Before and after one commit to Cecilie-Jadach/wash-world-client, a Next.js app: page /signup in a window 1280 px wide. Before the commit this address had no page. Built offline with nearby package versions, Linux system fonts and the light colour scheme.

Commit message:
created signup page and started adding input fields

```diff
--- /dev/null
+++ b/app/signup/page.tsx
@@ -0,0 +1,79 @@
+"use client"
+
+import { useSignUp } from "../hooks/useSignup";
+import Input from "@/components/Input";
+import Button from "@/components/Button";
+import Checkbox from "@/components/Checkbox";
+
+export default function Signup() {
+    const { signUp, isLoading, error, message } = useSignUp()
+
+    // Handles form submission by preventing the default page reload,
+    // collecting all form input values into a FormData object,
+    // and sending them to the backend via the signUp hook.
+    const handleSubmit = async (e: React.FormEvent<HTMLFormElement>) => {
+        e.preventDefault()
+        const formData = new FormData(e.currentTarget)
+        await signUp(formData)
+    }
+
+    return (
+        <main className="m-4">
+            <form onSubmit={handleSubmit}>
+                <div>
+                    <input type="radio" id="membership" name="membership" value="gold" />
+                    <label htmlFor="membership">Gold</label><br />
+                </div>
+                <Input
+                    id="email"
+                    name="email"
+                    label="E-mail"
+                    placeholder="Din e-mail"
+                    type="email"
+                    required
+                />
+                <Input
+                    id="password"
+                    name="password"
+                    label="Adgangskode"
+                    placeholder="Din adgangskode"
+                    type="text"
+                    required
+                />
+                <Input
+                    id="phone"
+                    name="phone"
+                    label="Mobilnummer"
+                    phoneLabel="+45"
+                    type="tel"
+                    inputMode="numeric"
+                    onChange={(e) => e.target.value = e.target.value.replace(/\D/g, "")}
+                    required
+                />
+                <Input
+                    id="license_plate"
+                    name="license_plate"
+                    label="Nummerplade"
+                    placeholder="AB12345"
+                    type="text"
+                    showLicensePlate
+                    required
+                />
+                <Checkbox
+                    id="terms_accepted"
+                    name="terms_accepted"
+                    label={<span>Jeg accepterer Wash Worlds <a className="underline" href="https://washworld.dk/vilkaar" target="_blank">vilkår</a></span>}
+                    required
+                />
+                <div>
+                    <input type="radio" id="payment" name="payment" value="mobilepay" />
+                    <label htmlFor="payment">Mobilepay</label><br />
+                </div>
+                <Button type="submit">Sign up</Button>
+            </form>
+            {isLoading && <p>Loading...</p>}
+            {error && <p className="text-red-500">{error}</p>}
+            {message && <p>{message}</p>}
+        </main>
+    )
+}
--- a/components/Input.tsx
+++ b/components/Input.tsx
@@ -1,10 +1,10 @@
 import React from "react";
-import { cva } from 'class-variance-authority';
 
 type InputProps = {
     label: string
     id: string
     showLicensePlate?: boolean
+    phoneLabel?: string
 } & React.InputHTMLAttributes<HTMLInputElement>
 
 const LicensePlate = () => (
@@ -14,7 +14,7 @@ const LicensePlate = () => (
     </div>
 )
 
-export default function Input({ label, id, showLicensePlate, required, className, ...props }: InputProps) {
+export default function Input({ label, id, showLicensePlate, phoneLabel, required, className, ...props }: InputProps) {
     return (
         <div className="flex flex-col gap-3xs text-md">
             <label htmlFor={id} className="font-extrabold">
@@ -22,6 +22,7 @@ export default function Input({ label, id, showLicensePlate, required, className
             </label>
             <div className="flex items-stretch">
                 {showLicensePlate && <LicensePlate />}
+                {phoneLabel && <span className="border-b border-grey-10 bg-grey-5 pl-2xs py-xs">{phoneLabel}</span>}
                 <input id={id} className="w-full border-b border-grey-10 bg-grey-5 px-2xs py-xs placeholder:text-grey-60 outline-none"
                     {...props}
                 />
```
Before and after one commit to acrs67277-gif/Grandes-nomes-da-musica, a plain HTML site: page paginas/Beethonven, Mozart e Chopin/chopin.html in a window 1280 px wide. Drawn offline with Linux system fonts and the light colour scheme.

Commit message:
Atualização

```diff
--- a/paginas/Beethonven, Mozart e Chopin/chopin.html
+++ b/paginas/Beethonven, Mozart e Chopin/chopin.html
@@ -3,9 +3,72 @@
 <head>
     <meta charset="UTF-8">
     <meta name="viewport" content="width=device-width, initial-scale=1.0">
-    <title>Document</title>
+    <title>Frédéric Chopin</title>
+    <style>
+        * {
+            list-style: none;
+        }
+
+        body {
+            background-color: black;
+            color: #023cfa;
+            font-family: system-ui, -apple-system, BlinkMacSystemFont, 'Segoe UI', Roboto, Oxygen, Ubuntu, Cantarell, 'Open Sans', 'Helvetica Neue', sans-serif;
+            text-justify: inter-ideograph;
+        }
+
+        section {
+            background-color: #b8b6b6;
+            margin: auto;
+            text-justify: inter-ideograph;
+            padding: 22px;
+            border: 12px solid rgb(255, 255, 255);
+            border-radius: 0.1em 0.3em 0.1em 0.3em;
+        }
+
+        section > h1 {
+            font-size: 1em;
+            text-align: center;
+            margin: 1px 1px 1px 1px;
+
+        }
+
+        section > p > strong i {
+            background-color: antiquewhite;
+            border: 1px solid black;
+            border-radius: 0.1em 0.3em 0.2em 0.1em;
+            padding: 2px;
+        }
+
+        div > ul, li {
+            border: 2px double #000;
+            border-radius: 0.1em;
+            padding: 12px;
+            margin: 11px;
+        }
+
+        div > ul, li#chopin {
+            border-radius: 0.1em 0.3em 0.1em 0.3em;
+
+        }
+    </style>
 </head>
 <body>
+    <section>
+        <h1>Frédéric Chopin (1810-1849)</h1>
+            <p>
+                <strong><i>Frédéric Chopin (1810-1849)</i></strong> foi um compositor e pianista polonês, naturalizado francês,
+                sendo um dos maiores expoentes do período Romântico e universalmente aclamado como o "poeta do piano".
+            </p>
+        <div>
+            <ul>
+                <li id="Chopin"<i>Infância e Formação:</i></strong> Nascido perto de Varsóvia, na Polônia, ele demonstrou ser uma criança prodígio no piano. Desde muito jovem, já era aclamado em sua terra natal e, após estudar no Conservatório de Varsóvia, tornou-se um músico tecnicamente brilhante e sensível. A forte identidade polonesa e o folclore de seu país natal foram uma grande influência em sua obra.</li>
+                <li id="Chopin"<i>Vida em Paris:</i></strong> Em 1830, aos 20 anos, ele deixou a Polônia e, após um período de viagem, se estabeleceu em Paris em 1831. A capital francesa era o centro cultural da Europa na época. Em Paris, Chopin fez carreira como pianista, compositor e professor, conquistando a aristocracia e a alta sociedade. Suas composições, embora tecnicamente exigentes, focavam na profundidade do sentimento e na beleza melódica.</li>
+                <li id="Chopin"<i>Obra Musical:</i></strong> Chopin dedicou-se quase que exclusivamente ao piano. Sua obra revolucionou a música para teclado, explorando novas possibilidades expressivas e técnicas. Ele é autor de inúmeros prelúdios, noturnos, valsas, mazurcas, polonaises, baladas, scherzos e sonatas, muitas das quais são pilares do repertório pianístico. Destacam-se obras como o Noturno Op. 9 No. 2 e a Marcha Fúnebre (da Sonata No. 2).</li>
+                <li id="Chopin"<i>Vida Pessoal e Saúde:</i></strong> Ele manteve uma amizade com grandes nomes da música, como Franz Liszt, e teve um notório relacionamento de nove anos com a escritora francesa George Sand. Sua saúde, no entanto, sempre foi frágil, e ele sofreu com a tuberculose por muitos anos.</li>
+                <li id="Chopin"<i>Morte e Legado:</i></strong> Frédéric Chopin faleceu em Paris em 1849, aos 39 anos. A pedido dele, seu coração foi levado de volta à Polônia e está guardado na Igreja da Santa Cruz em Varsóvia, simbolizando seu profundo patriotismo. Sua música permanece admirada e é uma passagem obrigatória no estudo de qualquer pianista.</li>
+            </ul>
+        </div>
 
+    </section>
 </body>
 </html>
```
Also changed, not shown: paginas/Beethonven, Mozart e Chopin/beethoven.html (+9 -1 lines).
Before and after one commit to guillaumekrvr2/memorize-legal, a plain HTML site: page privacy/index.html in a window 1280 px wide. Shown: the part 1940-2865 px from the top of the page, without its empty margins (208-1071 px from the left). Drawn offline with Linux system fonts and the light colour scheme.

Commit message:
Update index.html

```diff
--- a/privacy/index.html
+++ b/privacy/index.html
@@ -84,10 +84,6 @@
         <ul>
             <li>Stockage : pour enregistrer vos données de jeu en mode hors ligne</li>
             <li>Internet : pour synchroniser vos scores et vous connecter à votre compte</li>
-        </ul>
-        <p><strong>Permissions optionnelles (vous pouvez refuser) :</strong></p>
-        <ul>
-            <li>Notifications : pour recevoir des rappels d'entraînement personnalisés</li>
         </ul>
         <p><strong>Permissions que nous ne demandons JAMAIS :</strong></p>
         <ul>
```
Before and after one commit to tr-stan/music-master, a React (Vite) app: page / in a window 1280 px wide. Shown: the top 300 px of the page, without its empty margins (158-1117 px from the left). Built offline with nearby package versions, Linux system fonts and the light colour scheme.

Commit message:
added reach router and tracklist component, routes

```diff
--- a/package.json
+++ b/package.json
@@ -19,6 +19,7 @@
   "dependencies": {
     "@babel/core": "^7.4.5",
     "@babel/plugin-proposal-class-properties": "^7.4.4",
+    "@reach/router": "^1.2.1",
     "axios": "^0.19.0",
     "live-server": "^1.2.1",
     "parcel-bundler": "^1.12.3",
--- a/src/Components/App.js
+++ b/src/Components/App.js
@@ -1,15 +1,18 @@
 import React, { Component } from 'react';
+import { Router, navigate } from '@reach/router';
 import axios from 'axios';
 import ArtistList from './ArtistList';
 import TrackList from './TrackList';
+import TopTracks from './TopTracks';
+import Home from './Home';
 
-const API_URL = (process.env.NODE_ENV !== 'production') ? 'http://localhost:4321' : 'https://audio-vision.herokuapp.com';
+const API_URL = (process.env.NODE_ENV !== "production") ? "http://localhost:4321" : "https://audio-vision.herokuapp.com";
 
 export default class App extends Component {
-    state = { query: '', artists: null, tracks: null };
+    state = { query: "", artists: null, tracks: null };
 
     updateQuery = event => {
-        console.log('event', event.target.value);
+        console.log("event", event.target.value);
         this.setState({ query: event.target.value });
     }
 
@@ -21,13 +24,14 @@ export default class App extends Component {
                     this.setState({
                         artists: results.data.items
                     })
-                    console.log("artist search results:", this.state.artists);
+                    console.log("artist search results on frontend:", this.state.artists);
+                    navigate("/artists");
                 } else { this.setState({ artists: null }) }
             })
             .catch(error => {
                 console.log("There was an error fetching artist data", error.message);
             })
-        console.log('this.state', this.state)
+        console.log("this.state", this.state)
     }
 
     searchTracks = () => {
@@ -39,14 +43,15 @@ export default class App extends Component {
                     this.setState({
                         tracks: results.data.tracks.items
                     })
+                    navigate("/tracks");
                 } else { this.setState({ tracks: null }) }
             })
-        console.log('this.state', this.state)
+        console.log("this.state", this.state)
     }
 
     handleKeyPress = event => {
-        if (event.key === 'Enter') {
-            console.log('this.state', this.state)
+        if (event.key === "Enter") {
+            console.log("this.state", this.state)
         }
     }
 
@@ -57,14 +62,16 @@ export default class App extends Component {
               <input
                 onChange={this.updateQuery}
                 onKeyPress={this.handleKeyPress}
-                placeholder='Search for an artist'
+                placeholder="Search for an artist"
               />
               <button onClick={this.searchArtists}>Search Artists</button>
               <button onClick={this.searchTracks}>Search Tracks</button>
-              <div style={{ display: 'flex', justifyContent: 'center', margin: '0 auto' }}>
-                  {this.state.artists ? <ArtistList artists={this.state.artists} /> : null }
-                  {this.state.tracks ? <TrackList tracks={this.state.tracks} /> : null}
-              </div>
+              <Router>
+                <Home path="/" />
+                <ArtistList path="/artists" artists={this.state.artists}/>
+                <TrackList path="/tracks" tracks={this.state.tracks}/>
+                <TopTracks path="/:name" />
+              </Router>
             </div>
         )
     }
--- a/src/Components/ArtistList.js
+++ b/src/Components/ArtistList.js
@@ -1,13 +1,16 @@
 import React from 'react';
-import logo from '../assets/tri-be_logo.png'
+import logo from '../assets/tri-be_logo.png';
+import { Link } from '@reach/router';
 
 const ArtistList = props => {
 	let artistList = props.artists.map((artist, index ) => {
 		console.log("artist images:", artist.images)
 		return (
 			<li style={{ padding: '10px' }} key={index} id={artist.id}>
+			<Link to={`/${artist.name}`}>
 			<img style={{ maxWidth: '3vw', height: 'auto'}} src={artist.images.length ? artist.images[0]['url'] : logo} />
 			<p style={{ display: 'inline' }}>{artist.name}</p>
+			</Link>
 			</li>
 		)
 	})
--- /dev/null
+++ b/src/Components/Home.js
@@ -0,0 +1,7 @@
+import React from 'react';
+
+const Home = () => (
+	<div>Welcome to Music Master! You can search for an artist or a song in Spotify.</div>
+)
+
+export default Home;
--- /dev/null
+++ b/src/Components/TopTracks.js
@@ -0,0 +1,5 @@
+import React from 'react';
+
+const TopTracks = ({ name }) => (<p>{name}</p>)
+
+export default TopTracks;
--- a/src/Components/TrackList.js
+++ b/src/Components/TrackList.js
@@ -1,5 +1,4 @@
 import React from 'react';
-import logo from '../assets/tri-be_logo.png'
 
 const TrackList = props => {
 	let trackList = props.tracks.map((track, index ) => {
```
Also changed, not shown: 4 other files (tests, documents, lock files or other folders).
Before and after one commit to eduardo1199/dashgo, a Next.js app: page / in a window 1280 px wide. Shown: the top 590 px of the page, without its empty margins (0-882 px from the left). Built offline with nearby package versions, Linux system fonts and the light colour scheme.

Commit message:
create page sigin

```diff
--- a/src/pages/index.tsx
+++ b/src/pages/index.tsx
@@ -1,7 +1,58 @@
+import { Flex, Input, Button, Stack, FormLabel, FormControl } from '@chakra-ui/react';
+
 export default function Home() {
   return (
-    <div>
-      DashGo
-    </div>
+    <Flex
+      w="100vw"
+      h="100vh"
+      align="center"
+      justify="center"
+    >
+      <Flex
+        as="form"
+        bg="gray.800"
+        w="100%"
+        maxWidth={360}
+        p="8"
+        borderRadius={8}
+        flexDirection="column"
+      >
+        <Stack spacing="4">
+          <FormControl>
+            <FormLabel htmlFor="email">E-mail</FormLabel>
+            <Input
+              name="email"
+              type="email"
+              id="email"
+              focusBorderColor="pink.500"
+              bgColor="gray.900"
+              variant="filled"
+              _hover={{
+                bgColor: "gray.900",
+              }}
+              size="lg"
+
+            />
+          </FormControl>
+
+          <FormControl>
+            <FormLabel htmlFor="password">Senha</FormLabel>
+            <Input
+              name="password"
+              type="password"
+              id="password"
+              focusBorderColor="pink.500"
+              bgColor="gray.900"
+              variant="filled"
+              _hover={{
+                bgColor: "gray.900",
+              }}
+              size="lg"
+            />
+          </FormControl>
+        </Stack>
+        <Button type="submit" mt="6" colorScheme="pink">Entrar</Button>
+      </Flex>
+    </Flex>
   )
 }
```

▸ DIRECTIONS FOR THIS TASK: Within the entries above, find each line where "Home" appears; copy every one.

▸ OUTPUT FOR THIS TASK:
+import Home from './Home';
+                <Home path="/" />
+++ b/src/Components/Home.js
+const Home = () => (
+export default Home;
 export default function Home() {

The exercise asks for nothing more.